Southeast Asian ride-hailing firm Grab said it raised $750 million in a funding round led by investor SoftBank Group, helping it build a warchest to solidify its leading position in the region and head off competition from Uber.
Southeast Asia is fast becoming a key battleground for ride-hailing firms thanks to a burgeoning middle class as well as a youthful, Internet-savvy demographic.
Grab’s announcement comes a few weeks after Uber sold its China operations to bigger domestic rival Didi, an existing Grab investor, and analysts have said Uber may focus its efforts and money elsewhere, such as in Southeast Asia.

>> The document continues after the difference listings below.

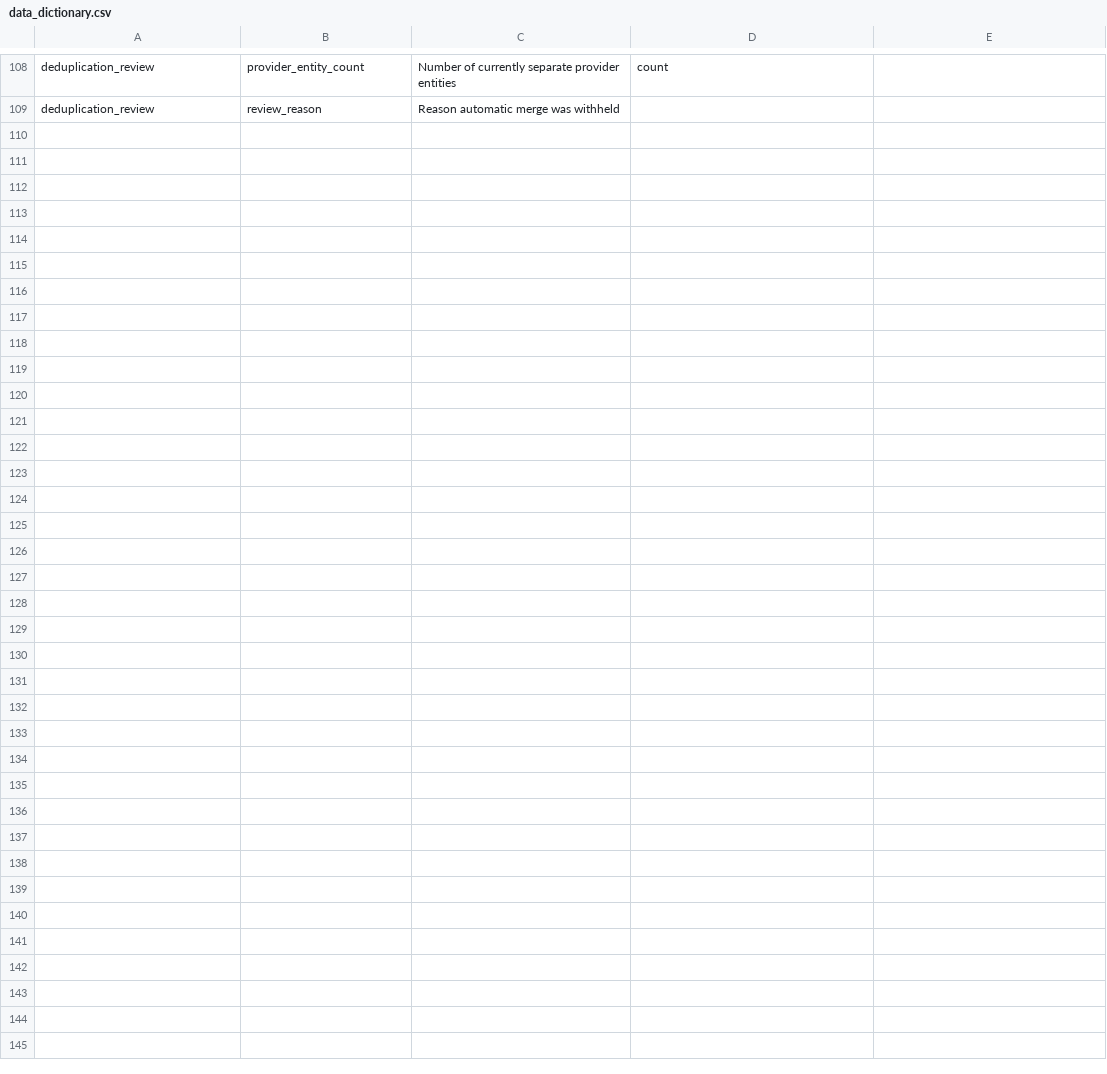
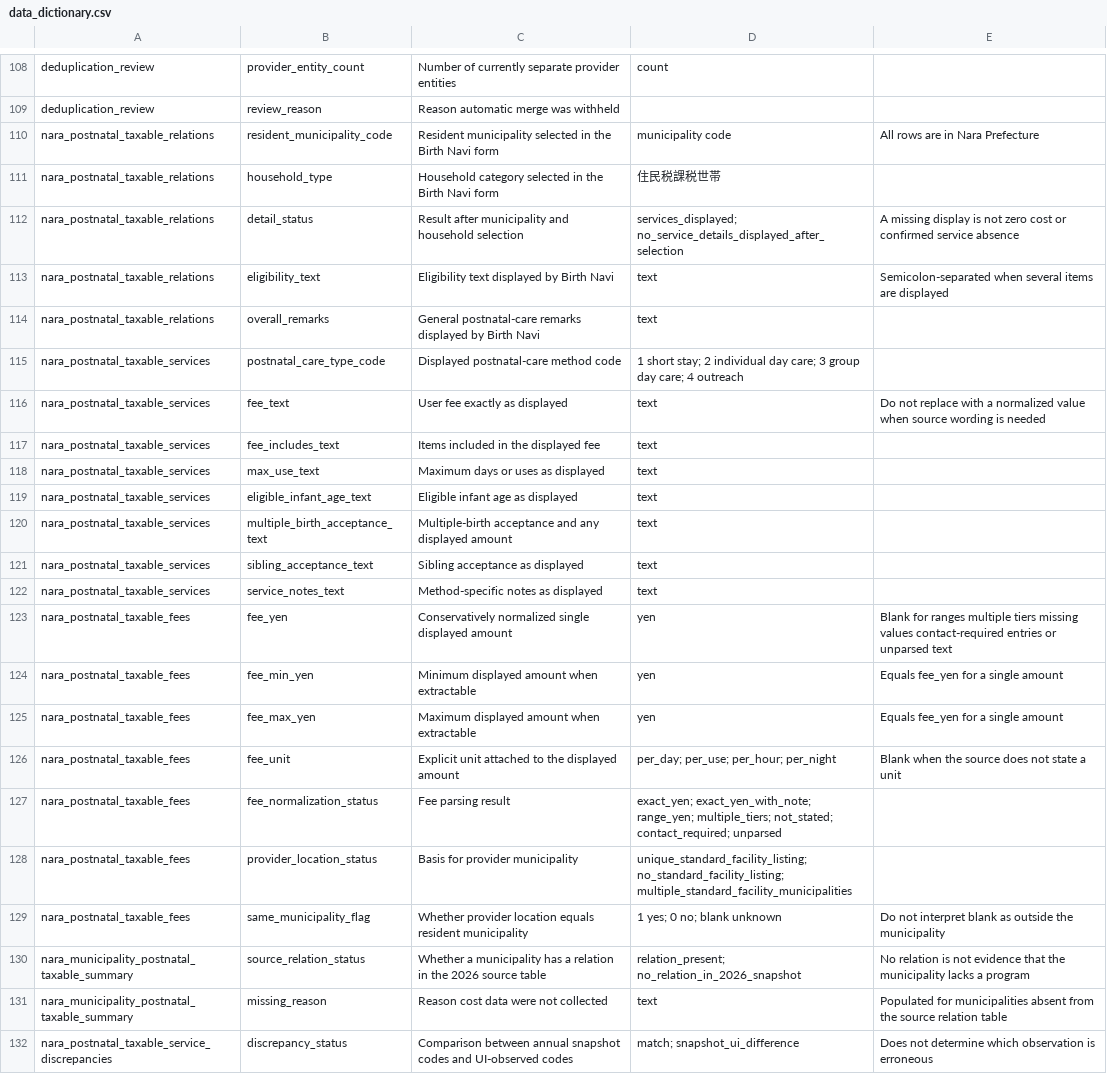
Before and after one commit to GISPHN/G-CHAM-Perinatal-Database, a CSV file: docs/data_dictionary.csv, drawn as a sheet; only a part is shown, gaps mark what is left out.

Commit message:
Add Nara taxable postnatal fee pilot

```diff
--- a/docs/data_dictionary.csv
+++ b/docs/data_dictionary.csv
@@ -109 +109,24 @@ deduplication_review,provider_entity_count,Number of currently separate provider
 deduplication_review,review_reason,Reason automatic merge was withheld,,
+nara_postnatal_taxable_relations,resident_municipality_code,Resident municipality selected in the Birth Navi form,municipality code,All rows are in Nara Prefecture
+nara_postnatal_taxable_relations,household_type,Household category selected in the Birth Navi form,住民税課税世帯,
+nara_postnatal_taxable_relations,detail_status,Result after municipality and household selection,services_displayed; no_service_details_displayed_after_selection,A missing display is not zero cost or confirmed service absence
+nara_postnatal_taxable_relations,eligibility_text,Eligibility text displayed by Birth Navi,text,Semicolon-separated when several items are displayed
+nara_postnatal_taxable_relations,overall_remarks,General postnatal-care remarks displayed by Birth Navi,text,
+nara_postnatal_taxable_services,postnatal_care_type_code,Displayed postnatal-care method code,1 short stay; 2 individual day care; 3 group day care; 4 outreach,
+nara_postnatal_taxable_services,fee_text,User fee exactly as displayed,text,Do not replace with a normalized value when source wording is needed
+nara_postnatal_taxable_services,fee_includes_text,Items included in the displayed fee,text,
+nara_postnatal_taxable_services,max_use_text,Maximum days or uses as displayed,text,
+nara_postnatal_taxable_services,eligible_infant_age_text,Eligible infant age as displayed,text,
+nara_postnatal_taxable_services,multiple_birth_acceptance_text,Multiple-birth acceptance and any displayed amount,text,
+nara_postnatal_taxable_services,sibling_acceptance_text,Sibling acceptance as displayed,text,
+nara_postnatal_taxable_services,service_notes_text,Method-specific notes as displayed,text,
+nara_postnatal_taxable_fees,fee_yen,Conservatively normalized single displayed amount,yen,Blank for ranges multiple tiers missing values contact-required entries or unparsed text
+nara_postnatal_taxable_fees,fee_min_yen,Minimum displayed amount when extractable,yen,Equals fee_yen for a single amount
+nara_postnatal_taxable_fees,fee_max_yen,Maximum displayed amount when extractable,yen,Equals fee_yen for a single amount
+nara_postnatal_taxable_fees,fee_unit,Explicit unit attached to the displayed amount,per_day; per_use; per_hour; per_night,Blank when the source does not state a unit
+nara_postnatal_taxable_fees,fee_normalization_status,Fee parsing result,exact_yen; exact_yen_with_note; range_yen; multiple_tiers; not_stated; contact_required; unparsed,
+nara_postnatal_taxable_fees,provider_location_status,Basis for provider municipality,unique_standard_facility_listing; no_standard_facility_listing; multiple_standard_facility_municipalities,
+nara_postnatal_taxable_fees,same_municipality_flag,Whether provider location equals resident municipality,1 yes; 0 no; blank unknown,Do not interpret blank as outside the municipality
+nara_municipality_postnatal_taxable_summary,source_relation_status,Whether a municipality has a relation in the 2026 source table,relation_present; no_relation_in_2026_snapshot,No relation is not evidence that the municipality lacks a program
+nara_municipality_postnatal_taxable_summary,missing_reason,Reason cost data were not collected,text,Populated for municipalities absent from the source relation table
+nara_postnatal_taxable_service_discrepancies,discrepancy_status,Comparison between annual snapshot codes and UI-observed codes,match; snapshot_ui_difference,Does not determine which observation is erroneous
```
Also changed, not shown: 9 other files.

The company is now valued at over $3 billion, a source familiar with the matter said. Its total capital position had increased to over $1 billion, the company said in a statement, without naming the other investors in the round.
SoftBank is joined by new and existing investors including institutions from the United States and China, a Grab representative told Reuters.

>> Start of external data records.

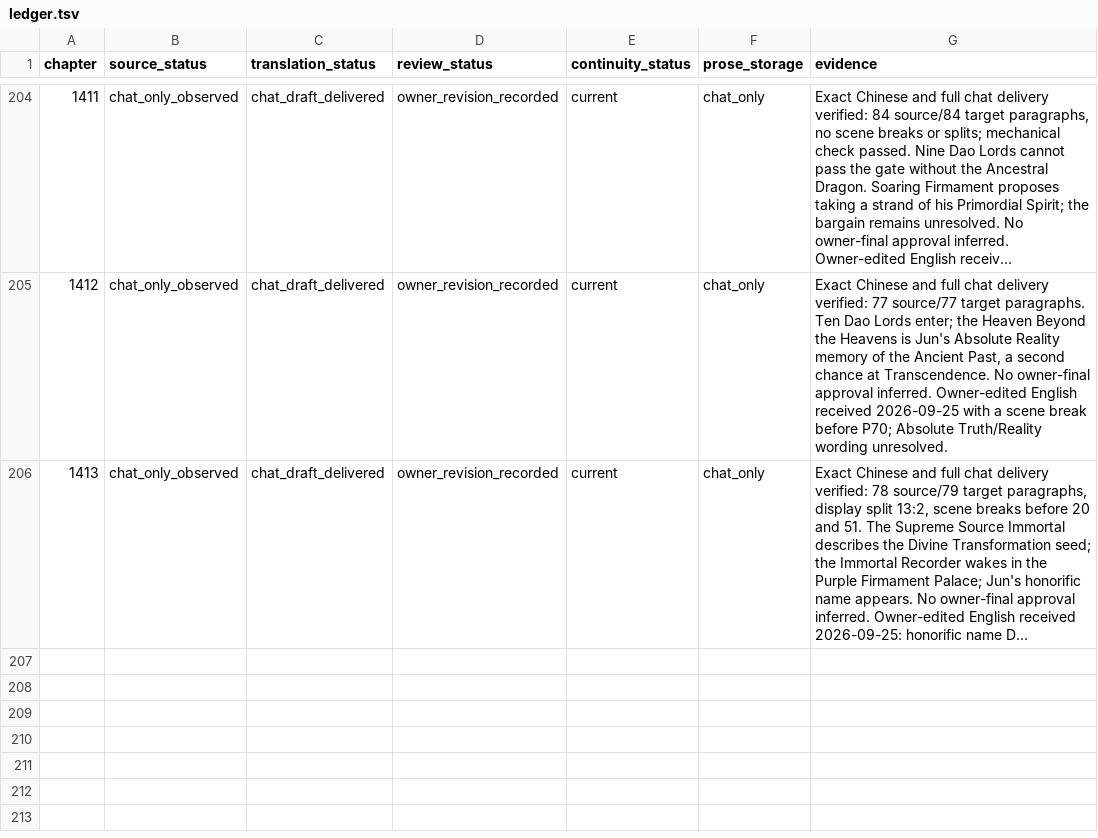
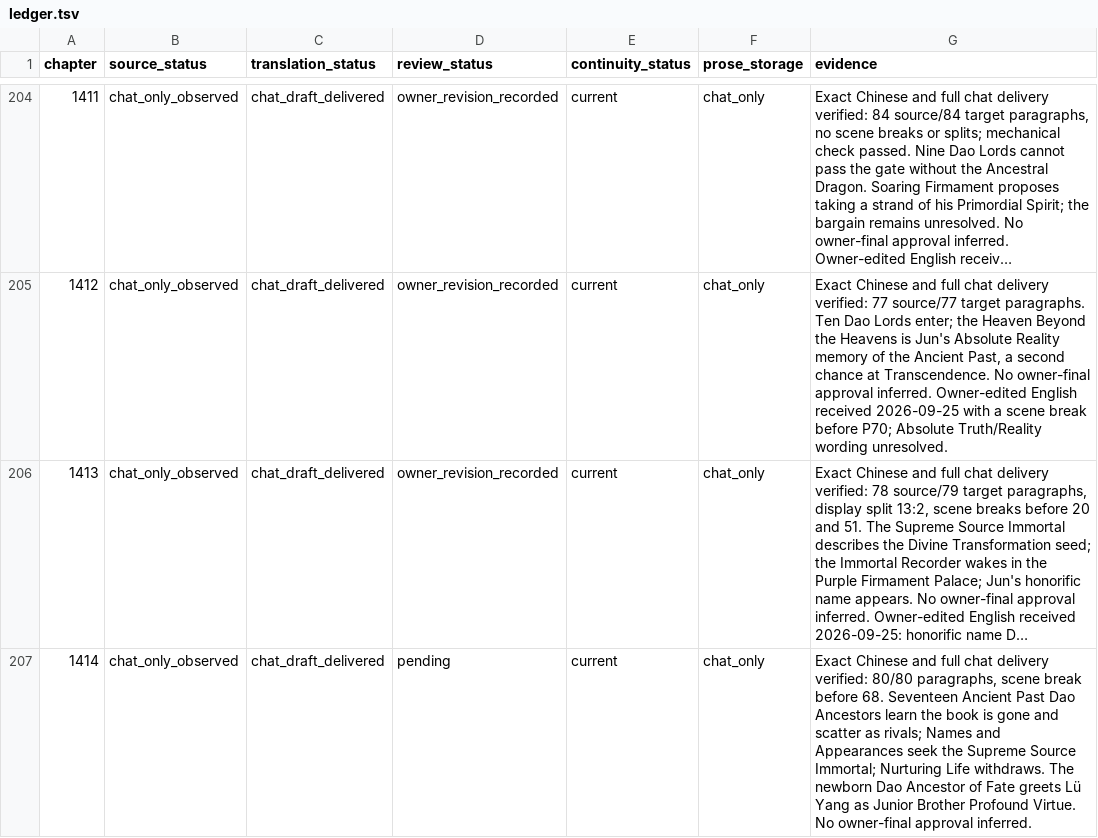
Before and after one commit to RoyUnconquerable/Translation, a TSV file: chatgpt/chapters/ledger.tsv, drawn as a sheet; only a part is shown, gaps mark what is left out; long unchanged cells end in …; the diff names each change by its address in the sheet, - before the commit and + after, or states it on an @@ line.

```diff
--- a/chatgpt/chapters/ledger.tsv
+++ b/chatgpt/chapters/ledger.tsv
+row 207: 1414 | chat_only_observed | chat_draft_delivered | pending | current | chat_only | Exact Chinese and full chat delivery verified: 80/80 paragraphs, scene break before 68. Seventeen Ancient Past Dao Ancestors learn the book is gone and scatter as rivals; Names and Appearances seek the Supreme Source Immortal; Nurturing Life withdraws. The newborn Dao Ancestor of Fate greets Lü Yang as Junior Brother Profound Virtue. No owner-final approval inferred.
```
Also changed, not shown: chatgpt/reference/decision-log.tsv, 1 other file.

It planned to continue expanding its services in Southeast Asia and significantly invest in mobile payments capabilities, Grab said.
Grab says it has 95 percent market share in third-party taxi-hailing services, while its private-car business has more than half of the Southeast Asian market.
Since its launch in 2012, the company has expanded into motorbike hailing, carpooling and delivery. It also recently teamed up with Indonesian conglomerate Lippo Group to roll out a mobile payment platform in its biggest market, Indonesia.
“We are particularly excited about the growth opportunity in Indonesia, where we see an almost $15 billion market for ride-hailing services alone, as well as the potential to extend GrabPay’s platform regionally,” CEO and co-founder Anthony Tan said.
Previous investors in Grab include sovereign wealth fund China Investment Corporation, and Vertex Ventures Holdings, a unit of Singapore state investor Temasek Holdings.
The company operates in Singapore, Indonesia, the Philippines, Malaysia, Thailand and Vietnam.
Such services have become popular on the traffic-clogged streets of cities such as Jakarta, Indonesia and Manila, the Philippines. The apps are also prominent in Singapore, one of the most expensive places in the world to own a private car.
In August, Indonesian ride-hailing service Go-Jek raised fresh funding of more than $550 million from KKR, Warburg Pincus and other investors.